• [ABOUT THIS EXERCISE]
Only the lines that contain the string "deterministic" belong in the answer; pull them from the records.

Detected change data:
──────────

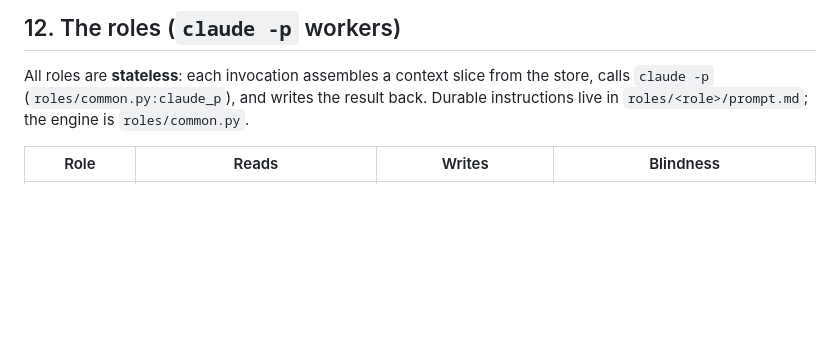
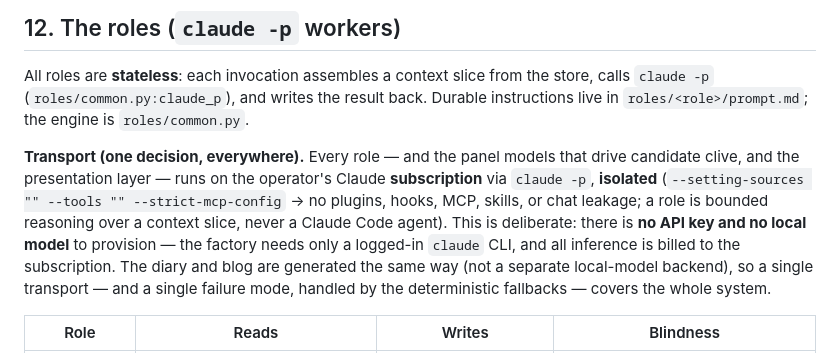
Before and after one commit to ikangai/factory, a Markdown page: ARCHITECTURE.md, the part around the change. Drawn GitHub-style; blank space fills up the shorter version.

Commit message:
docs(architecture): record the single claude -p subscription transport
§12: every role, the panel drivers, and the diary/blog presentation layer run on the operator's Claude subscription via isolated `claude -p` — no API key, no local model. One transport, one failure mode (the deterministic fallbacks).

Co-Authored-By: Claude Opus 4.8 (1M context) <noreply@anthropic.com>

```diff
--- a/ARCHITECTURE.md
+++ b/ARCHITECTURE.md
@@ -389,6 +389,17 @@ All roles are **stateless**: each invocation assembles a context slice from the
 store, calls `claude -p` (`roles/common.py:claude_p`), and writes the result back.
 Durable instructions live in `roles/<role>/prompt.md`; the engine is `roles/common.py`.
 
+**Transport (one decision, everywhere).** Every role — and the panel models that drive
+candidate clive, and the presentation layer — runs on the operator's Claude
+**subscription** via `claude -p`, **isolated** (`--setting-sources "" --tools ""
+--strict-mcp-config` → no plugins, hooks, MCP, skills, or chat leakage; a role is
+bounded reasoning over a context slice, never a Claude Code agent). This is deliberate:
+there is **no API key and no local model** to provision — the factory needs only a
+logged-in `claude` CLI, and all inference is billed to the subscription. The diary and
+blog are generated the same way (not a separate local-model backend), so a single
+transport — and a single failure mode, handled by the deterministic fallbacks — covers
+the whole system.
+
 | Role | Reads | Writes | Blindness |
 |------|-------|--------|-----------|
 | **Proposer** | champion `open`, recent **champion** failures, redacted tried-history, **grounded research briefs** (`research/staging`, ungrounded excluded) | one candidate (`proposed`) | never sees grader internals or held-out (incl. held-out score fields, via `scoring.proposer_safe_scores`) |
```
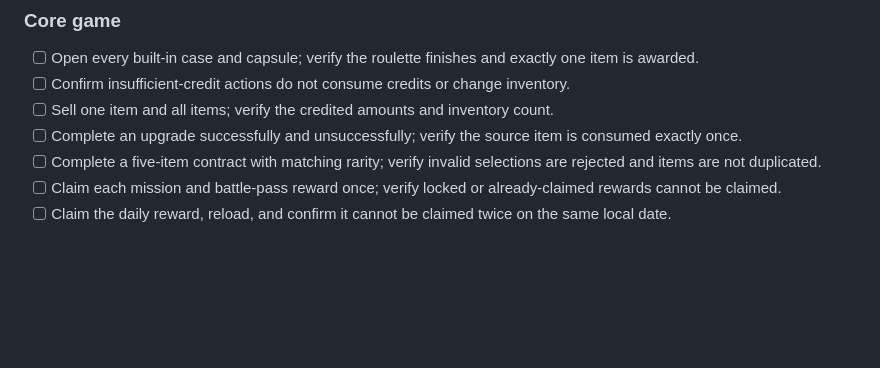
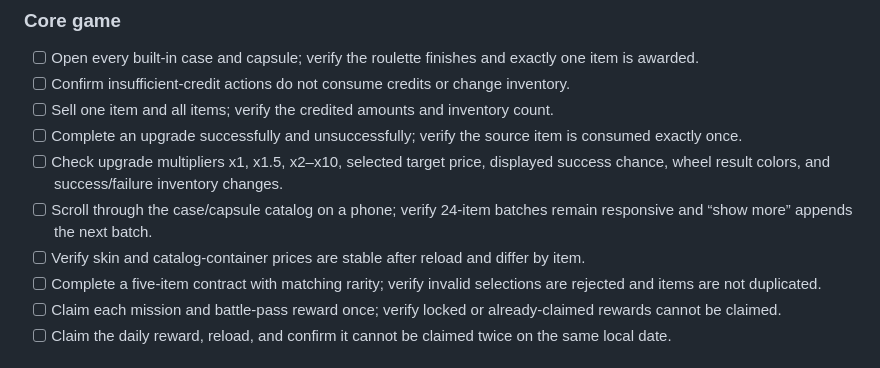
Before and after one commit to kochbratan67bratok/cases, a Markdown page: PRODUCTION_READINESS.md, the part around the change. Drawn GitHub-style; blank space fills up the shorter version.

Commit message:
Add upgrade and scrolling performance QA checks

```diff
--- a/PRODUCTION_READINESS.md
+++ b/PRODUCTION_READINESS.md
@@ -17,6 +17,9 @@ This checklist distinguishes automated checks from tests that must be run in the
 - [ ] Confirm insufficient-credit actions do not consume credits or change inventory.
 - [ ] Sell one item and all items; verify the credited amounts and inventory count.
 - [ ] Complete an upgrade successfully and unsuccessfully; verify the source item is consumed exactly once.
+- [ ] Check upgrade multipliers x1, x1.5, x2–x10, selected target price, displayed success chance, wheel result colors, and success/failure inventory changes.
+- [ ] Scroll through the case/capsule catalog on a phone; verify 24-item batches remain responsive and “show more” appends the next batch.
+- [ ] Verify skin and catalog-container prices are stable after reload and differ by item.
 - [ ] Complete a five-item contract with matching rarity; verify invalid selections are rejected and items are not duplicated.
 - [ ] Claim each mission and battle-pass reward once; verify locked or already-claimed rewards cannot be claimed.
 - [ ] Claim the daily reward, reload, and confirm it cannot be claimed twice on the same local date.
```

──────────

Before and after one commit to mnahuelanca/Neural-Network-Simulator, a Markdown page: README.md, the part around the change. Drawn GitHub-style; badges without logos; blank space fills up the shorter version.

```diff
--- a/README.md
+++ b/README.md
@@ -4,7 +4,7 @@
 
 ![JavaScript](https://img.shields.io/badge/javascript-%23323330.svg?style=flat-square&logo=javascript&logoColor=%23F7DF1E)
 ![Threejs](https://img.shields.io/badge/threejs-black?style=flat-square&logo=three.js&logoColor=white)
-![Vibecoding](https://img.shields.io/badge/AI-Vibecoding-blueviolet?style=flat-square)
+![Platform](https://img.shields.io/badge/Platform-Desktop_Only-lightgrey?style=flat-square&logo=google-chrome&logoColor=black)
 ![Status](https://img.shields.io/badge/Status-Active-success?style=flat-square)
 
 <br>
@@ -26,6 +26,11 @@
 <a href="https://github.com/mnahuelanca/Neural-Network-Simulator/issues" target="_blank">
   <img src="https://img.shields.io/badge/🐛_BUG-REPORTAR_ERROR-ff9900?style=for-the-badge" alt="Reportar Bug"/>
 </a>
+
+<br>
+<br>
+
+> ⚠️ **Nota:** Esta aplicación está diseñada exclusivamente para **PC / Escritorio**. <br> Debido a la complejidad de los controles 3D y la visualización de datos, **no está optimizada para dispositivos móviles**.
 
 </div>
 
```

──────────

• [PROBLEM SOLUTION]
§12: every role, the panel drivers, and the diary/blog presentation layer run on the operator's Claude subscription via isolated `claude -p` — no API key, no local model. One transport, one failure mode (the deterministic fallbacks).
+transport — and a single failure mode, handled by the deterministic fallbacks — covers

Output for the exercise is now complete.